Find and copy each line of the data that includes "sheet".
***
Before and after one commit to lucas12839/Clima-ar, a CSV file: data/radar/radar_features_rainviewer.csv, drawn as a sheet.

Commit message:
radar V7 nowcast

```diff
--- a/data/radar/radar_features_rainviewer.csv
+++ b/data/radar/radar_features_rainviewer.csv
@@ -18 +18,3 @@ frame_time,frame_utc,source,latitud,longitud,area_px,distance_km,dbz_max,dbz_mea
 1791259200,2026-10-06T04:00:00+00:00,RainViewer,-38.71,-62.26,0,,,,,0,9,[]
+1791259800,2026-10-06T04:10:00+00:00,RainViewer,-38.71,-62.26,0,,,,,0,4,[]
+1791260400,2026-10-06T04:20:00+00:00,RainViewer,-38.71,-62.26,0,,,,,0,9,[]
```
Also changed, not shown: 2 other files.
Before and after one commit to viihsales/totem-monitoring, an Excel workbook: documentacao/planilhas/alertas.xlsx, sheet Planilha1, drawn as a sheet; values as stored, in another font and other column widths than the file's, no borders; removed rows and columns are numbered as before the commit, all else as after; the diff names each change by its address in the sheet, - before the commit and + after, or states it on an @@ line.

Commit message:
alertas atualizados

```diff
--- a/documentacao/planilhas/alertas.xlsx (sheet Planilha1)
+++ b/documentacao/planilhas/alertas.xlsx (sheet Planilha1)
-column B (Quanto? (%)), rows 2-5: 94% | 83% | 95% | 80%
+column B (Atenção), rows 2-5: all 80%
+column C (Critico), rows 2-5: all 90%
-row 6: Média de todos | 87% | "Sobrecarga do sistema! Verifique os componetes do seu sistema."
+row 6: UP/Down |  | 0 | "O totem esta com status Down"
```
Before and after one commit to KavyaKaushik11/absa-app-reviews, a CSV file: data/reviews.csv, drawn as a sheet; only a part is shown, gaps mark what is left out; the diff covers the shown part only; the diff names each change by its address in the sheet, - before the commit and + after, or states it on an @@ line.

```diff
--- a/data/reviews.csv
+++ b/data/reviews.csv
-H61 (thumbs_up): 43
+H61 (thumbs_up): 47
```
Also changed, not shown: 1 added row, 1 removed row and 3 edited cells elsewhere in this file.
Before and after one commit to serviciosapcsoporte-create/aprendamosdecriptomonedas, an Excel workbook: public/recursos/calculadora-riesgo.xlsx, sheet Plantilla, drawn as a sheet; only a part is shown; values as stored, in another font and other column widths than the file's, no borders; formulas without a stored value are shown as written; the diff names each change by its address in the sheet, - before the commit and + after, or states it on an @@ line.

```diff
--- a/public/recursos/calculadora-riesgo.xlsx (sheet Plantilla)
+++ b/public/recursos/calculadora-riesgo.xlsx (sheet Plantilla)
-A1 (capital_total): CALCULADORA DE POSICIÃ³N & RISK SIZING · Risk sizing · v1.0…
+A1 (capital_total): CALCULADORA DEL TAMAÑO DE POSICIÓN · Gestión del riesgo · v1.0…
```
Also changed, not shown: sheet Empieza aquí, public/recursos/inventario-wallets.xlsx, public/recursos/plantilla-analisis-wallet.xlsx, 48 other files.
***
ANSWER BELOW
Before and after one commit to lucas12839/Clima-ar, a CSV file: data/radar/radar_features_rainviewer.csv, drawn as a sheet.
Before and after one commit to viihsales/totem-monitoring, an Excel workbook: documentacao/planilhas/alertas.xlsx, sheet Planilha1, drawn as a sheet; values as stored, in another font and other column widths than the file's, no borders; removed rows and columns are numbered as before the commit, all else as after; the diff names each change by its address in the sheet, - before the commit and + after, or states it on an @@ line.
--- a/documentacao/planilhas/alertas.xlsx (sheet Planilha1)
+++ b/documentacao/planilhas/alertas.xlsx (sheet Planilha1)
Before and after one commit to KavyaKaushik11/absa-app-reviews, a CSV file: data/reviews.csv, drawn as a sheet; only a part is shown, gaps mark what is left out; the diff covers the shown part only; the diff names each change by its address in the sheet, - before the commit and + after, or states it on an @@ line.
Before and after one commit to serviciosapcsoporte-create/aprendamosdecriptomonedas, an Excel workbook: public/recursos/calculadora-riesgo.xlsx, sheet Plantilla, drawn as a sheet; only a part is shown; values as stored, in another font and other column widths than the file's, no borders; formulas without a stored value are shown as written; the diff names each change by its address in the sheet, - before the commit and + after, or states it on an @@ line.
--- a/public/recursos/calculadora-riesgo.xlsx (sheet Plantilla)
+++ b/public/recursos/calculadora-riesgo.xlsx (sheet Plantilla)
Also changed, not shown: sheet Empieza aquí, public/recursos/inventario-wallets.xlsx, public/recursos/plantilla-analisis-wallet.xlsx, 48 other files.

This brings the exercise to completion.